Scientists who want to see proper trials conducted are likely to point to the remdesivir trial failure as strong evidence of the dangers of giving out even tested drugs on compassionate grounds for a disease that is so novel.

• This article was amended on 30 April 2020. An earlier version said that the remdesivir trial had been stopped early because of side-effects. Although some patients were taken off the drug because of side-effects, it was stopped early because they did not recruit enough patients.


Sarah Boseley Health editor

The GuardianTramp

Related Content

Article image
Remdesivir drug to be available for selected NHS Covid-19 patients
Drug pioneered for Ebola to be used in UK under emergency medicines provision

Nicola Davis

26, May, 2020 @5:46 PM

Article image
Remdesivir has very little effect on Covid-19 mortality, WHO finds
Results of major trial described as sobering, with drug found not to improve survival rates

Sarah Boseley Health editor

16, Oct, 2020 @12:00 PM

Article image
Scientists report flaws in WHO-funded study on 2-metre distancing
Mistakes mean findings should not be used as evidence for relaxing rule, say professors

Ian Sample Science editor

14, Jun, 2020 @3:07 PM

Article image
US stays away as world leaders agree action on Covid-19 vaccine
Video meeting seen as global endorsement of WHO and sign of Trump’s isolation on world stage

Patrick Wintour Diplomatic editor

24, Apr, 2020 @4:55 PM

Article image
Asthma drug may reduce risk of severe Covid if taken early – study
Inhaled budesonide could become first treatment in early stages of infection if study confirmed

Linda Geddes

10, Feb, 2021 @7:10 PM

Article image
WHO team says theory Covid began in Wuhan lab ‘extremely unlikely’
Theories including virus jumping from animal to human or via frozen food being explored by team in China

Helen Davidson in Taipei

09, Feb, 2021 @2:28 PM

Article image
Surgisphere: governments and WHO changed Covid-19 policy based on suspect data from tiny US company
Surgisphere, whose employees appear to include a sci-fi writer and adult content model, provided database behind Lancet and New England Journal of Medicine hydroxychloroquine studies

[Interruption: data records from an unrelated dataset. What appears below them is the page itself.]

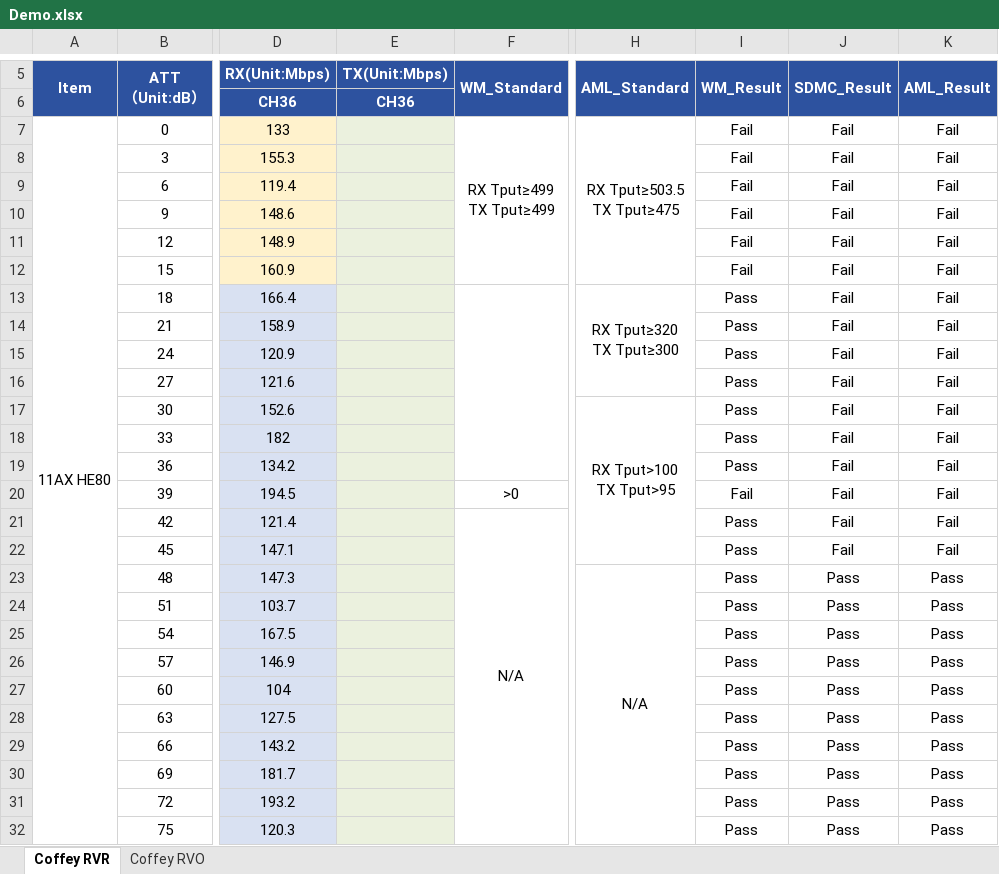
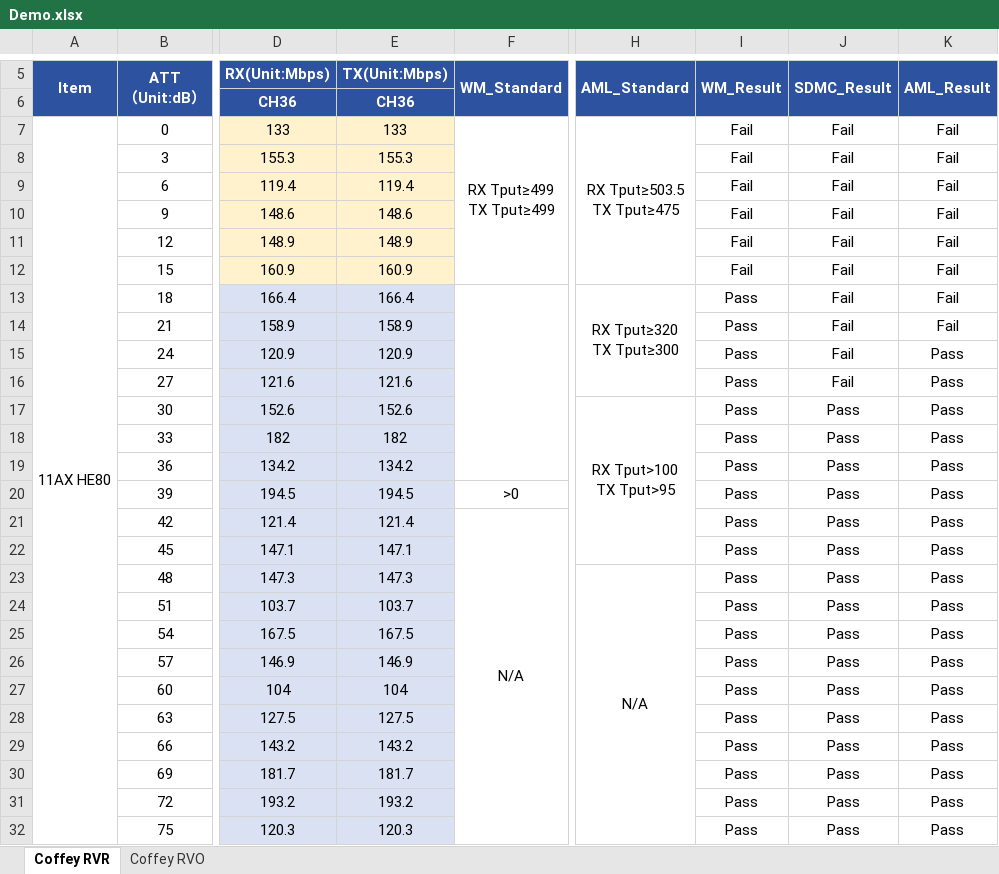
Before and after one commit to zhaoxiaojia/wifi_test, an Excel workbook: Demo.xlsx, sheet Coffey RVR, drawn as a sheet; only a part is shown, gaps mark what is left out; values as stored, in another font and other column widths than the file's, no borders; charts and pictures and conditional formats not drawn; the diff names each change by its address in the sheet, - before the commit and + after, or states it on an @@ line.

Commit message:
更新 目标 模版

```diff
--- a/Demo.xlsx (sheet Coffey RVR)
+++ b/Demo.xlsx (sheet Coffey RVR)
-E7 (TX(Unit:Mbps)): (empty)
+E7 (TX(Unit:Mbps)): 133
-E8 (TX(Unit:Mbps)): (empty)
+E8 (TX(Unit:Mbps)): 155.3
-E9 (TX(Unit:Mbps)): (empty)
+E9 (TX(Unit:Mbps)): 119.4
-E10 (TX(Unit:Mbps)): (empty)
+E10 (TX(Unit:Mbps)): 148.6
-E11 (TX(Unit:Mbps)): (empty)
+E11 (TX(Unit:Mbps)): 148.9
-E12 (TX(Unit:Mbps)): (empty)
+E12 (TX(Unit:Mbps)): 160.9
-E13 (TX(Unit:Mbps)): (empty)
+E13 (TX(Unit:Mbps)): 166.4
-E14 (TX(Unit:Mbps)): (empty)
+E14 (TX(Unit:Mbps)): 158.9
-E15 (TX(Unit:Mbps)): (empty)
+E15 (TX(Unit:Mbps)): 120.9
-K15:K22 (AML_Result): Fail
+K15:K22 (AML_Result): Pass
-E16 (TX(Unit:Mbps)): (empty)
+E16 (TX(Unit:Mbps)): 121.6
-E17 (TX(Unit:Mbps)): (empty)
+E17 (TX(Unit:Mbps)): 152.6
-J17:J22 (SDMC_Result): Fail
+J17:J22 (SDMC_Result): Pass
-E18 (TX(Unit:Mbps)): (empty)
+E18 (TX(Unit:Mbps)): 182
-E19 (TX(Unit:Mbps)): (empty)
+E19 (TX(Unit:Mbps)): 134.2
-E20 (TX(Unit:Mbps)): (empty)
+E20 (TX(Unit:Mbps)): 194.5
-I20 (WM_Result): Fail
+I20 (WM_Result): Pass
-E21 (TX(Unit:Mbps)): (empty)
+E21 (TX(Unit:Mbps)): 121.4
-E22 (TX(Unit:Mbps)): (empty)
+E22 (TX(Unit:Mbps)): 147.1
-E23 (TX(Unit:Mbps)): (empty)
+E23 (TX(Unit:Mbps)): 147.3
-E24 (TX(Unit:Mbps)): (empty)
+E24 (TX(Unit:Mbps)): 103.7
-E25 (TX(Unit:Mbps)): (empty)
+E25 (TX(Unit:Mbps)): 167.5
-E26 (TX(Unit:Mbps)): (empty)
+E26 (TX(Unit:Mbps)): 146.9
-E27 (TX(Unit:Mbps)): (empty)
+E27 (TX(Unit:Mbps)): 104
-E28 (TX(Unit:Mbps)): (empty)
+E28 (TX(Unit:Mbps)): 127.5
-E29 (TX(Unit:Mbps)): (empty)
+E29 (TX(Unit:Mbps)): 143.2
-E30 (TX(Unit:Mbps)): (empty)
+E30 (TX(Unit:Mbps)): 181.7
-E31 (TX(Unit:Mbps)): (empty)
+E31 (TX(Unit:Mbps)): 193.2
-E32 (TX(Unit:Mbps)): (empty)
+E32 (TX(Unit:Mbps)): 120.3
```
Also changed, not shown: charts or pictures.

Melissa Davey in Melbourne and Stephanie Kirchgaessner in Washington and Sarah Boseley in London

03, Jun, 2020 @6:47 PM

Article image
Dexamethasone: low-cost drug helps prevent deaths of sickest coronavirus patients
Trial shows dexamethasone responsible for survival of one in eight patients on ventilators

Sarah Boseley Health editor

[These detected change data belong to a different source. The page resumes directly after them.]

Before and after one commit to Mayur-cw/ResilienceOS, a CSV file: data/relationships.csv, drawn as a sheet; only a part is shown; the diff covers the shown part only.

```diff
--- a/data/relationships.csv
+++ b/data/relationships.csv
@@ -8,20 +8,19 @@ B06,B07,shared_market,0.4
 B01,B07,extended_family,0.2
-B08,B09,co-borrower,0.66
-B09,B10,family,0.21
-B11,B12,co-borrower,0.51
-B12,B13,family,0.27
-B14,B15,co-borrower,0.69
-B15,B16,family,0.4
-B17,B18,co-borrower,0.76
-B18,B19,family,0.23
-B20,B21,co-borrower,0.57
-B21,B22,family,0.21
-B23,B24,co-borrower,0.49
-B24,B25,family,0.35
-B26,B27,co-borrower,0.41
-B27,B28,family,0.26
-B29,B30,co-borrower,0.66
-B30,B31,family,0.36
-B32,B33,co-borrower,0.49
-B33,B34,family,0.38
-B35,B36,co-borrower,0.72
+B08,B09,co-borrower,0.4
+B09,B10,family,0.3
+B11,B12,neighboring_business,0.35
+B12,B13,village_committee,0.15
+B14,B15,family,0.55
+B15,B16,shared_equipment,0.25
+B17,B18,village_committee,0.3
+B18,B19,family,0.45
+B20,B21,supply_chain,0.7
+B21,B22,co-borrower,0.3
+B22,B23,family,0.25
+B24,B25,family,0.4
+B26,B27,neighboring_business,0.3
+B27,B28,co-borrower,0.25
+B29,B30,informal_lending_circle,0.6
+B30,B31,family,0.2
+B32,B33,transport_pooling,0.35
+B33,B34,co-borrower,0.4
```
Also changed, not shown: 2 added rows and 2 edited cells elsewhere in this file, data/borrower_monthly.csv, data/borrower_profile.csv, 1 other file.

17, Jun, 2020 @9:43 AM

Article image
Nottinghamshire woman, 75, may be first known UK Covid victim
Scientific analysis suggests coronavirus was spreading in UK weeks earlier than thought

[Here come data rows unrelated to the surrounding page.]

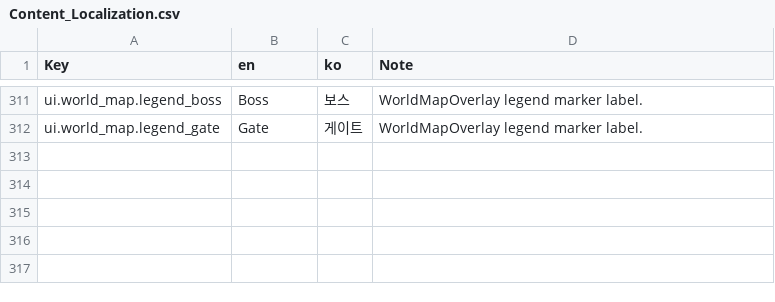
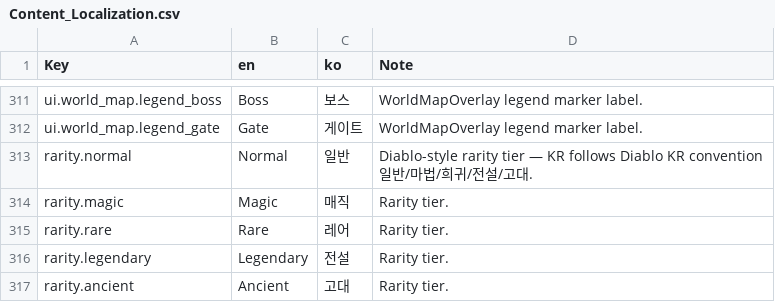
Before and after one commit to Biskraft/ProjectAbyss, a CSV file: Sheets/Content_Localization.csv, drawn as a sheet; only a part is shown, gaps mark what is left out.

```diff
--- a/Sheets/Content_Localization.csv
+++ b/Sheets/Content_Localization.csv
@@ -312 +312,6 @@ ui.world_map.legend_boss,"Boss","보스","WorldMapOverlay legend marker label."
 ui.world_map.legend_gate,"Gate","게이트","WorldMapOverlay legend marker label."
+rarity.normal,"Normal","일반","Diablo-style rarity tier — KR follows Diablo KR convention 일반/마법/희귀/전설/고대."
+rarity.magic,"Magic","매직","Rarity tier."
+rarity.rare,"Rare","레어","Rarity tier."
+rarity.legendary,"Legendary","전설","Rarity tier."
+rarity.ancient,"Ancient","고대","Rarity tier."
```
Also changed, not shown: Sheets/Content_Stats_Weapon_List.csv, 2 other files.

Amy Walker

25, Aug, 2020 @5:54 PM

Article image
UK Covid booster not necessary for all, says Oxford jab scientist Sarah Gilbert
Gilbert suggests extra doses should go instead to countries with low vaccination rates

Jamie Grierson

10, Sep, 2021 @7:25 AM